Update: It seems that Bitdefender has a partner program for support and separate affiliate programs for those wanting commissions on sales. At least of the affiliate networks is where you can signup and then get advertising links to Bitdefender and other programs.

Password Reset Emails Never Received

If you attempt to login to one of the portals such as and click the reset password link, you’ll be told that an email is going to be sent, but it never gets sent. This was documented on 22 September 2015.

Missing Operating Systems

Some of the glaring errors and oversights with the Bitdefender website make one a bit concerned about whether or not they have sufficient staffing. For example, on the contact page, the dropdown lists of operating systems are about a year old with Apple at 10.9 and Windows at version 8.1 the latest operating systems are missing. This is something that most companies would update as soon as they become available. Below is a screenshot of the operating system dropdown menu.


404 Error – Page Not Found

After uninstalling Bitdefender Total Security 2016 in Windows, your browser will launch attempting to take you to a landing page with an uninstall survey for those who’ve uninstalled. However, the landing page isn’t there, so you’ll get an error similar to the one below. Click the image for a larger view.


My Bitdefender or Bitdefender Central Confusion

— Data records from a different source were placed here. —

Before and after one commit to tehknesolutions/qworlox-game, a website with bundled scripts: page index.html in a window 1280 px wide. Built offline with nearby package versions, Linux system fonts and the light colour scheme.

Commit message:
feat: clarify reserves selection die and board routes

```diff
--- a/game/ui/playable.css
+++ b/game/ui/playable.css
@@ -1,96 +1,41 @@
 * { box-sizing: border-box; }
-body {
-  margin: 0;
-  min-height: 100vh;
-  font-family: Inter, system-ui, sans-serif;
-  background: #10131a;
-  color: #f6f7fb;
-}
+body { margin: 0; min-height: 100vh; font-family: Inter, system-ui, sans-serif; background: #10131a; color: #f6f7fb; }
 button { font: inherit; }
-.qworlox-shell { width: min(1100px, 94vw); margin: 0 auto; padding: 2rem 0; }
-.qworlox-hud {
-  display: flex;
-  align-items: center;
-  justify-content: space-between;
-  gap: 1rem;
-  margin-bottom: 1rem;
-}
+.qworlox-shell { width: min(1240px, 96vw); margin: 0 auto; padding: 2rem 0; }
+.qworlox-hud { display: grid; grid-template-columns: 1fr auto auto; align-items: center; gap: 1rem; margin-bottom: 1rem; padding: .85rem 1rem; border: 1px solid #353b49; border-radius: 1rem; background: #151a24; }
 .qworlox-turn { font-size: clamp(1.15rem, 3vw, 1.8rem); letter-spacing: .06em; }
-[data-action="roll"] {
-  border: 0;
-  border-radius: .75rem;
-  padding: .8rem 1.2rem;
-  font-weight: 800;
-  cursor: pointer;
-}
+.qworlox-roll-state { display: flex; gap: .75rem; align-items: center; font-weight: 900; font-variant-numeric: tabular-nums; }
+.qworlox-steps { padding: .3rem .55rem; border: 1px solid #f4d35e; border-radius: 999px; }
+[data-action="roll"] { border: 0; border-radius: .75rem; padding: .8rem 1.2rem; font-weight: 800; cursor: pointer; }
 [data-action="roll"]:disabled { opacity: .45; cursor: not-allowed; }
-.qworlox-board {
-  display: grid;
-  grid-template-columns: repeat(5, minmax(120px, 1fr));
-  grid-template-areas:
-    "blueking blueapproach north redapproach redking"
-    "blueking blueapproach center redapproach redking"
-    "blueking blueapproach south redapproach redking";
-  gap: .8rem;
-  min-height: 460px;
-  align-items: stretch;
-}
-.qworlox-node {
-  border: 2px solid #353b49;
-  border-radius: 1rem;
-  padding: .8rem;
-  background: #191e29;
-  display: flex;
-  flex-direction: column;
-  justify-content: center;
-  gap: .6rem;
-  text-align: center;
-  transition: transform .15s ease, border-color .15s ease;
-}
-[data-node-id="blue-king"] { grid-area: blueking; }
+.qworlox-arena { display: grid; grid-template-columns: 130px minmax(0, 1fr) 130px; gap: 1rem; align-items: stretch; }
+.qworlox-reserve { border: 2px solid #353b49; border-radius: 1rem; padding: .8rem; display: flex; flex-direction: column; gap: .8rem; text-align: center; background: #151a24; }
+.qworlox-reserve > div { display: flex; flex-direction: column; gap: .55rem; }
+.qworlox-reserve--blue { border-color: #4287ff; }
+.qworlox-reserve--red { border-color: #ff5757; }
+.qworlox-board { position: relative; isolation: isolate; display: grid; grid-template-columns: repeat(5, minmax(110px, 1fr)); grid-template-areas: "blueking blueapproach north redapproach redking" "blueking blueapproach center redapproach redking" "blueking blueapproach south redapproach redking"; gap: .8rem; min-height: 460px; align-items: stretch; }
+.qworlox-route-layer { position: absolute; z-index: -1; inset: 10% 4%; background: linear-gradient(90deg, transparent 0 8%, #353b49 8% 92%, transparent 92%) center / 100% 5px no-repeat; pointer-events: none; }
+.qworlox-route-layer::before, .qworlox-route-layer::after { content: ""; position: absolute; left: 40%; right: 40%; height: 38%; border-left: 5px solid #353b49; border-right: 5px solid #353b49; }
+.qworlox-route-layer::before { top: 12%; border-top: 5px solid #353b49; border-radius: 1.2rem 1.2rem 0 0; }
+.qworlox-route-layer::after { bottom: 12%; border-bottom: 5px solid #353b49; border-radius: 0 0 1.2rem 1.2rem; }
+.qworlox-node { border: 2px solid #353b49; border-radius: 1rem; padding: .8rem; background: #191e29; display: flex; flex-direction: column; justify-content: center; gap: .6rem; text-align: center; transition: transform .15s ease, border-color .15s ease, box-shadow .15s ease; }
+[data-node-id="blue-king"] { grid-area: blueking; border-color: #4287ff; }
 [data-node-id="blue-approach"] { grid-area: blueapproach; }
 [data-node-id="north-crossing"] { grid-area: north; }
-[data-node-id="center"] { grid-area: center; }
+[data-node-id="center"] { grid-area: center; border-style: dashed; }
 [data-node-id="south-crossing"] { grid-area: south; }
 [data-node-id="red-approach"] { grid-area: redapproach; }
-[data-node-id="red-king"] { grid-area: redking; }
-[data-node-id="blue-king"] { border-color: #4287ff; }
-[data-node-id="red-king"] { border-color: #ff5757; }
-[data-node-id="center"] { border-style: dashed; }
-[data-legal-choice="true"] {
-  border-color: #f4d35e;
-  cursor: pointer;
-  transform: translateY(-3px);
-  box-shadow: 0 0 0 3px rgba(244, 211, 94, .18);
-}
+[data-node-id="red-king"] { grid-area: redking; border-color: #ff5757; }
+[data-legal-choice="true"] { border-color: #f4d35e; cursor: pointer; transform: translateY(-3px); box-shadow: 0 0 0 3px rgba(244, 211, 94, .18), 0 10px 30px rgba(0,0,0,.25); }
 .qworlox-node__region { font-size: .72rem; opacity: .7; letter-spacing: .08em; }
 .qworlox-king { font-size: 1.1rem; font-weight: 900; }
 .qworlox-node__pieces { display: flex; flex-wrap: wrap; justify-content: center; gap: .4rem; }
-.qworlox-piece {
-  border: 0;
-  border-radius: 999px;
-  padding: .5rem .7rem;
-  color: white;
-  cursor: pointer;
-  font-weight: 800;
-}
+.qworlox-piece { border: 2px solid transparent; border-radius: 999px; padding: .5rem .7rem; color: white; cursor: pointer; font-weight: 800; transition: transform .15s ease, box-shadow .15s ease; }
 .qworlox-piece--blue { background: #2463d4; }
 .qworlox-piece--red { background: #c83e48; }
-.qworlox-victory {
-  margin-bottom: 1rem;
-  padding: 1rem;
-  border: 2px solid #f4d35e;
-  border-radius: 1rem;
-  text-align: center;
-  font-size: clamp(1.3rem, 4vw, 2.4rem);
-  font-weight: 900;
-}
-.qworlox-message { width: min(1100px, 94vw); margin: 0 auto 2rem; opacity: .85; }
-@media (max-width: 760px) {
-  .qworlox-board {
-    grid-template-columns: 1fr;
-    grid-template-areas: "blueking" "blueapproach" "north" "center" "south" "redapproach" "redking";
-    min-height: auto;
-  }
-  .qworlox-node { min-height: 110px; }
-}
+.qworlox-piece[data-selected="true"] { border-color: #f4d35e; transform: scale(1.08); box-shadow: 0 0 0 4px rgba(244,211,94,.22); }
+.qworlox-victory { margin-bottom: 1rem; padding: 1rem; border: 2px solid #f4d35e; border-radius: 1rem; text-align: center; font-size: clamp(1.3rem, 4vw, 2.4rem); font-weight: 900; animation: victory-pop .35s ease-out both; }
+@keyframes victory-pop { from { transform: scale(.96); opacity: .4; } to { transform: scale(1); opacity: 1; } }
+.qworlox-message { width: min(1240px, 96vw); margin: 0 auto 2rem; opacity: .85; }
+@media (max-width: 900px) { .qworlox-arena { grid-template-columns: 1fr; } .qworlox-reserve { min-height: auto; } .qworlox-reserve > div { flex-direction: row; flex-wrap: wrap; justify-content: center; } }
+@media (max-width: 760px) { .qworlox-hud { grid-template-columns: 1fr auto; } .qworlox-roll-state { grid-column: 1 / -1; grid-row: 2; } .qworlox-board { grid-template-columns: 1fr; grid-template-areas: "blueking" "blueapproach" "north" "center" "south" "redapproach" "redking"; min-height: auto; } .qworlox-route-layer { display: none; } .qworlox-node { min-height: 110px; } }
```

It’s not clear whether or not a person should be using the My Bitdefender web portal or the Bitdefender Central web portal to manage their account. The Login button on the website currently takes users to Bitdefender Central. However, if you had previously paid for a subscription, it won’t automatically show up there. You’ll be asked to provide a previously purchased license number, but you won’t find any in order confirmation emails or invoices from Bitdefender. The only way to activate the Bitdefender Central portal is to install a copy of Bitdefender on a computer and use your account email and password already on file for the My Bitdefender account.

Bitdefender Central is very simplistic compared to the My Bitdefender dashboard. While the My Bitdefender dashboard gives you the option to remove a licensed computer, the Bitdefender Central portal does not have such a feature. So, old computers you’re disposing of will count against your license and (until they get this fixed) you’ll never get those licenses back. They become non-transferable.

Below are some screen shots for comparison. Click any image for a larger view.

Bitdefender Central
Bitdefender Central

My Bitdefender Dashboard
My Bitdefender Dashboard

My Bitdefender Device Controls
My Bitdefender Device Controls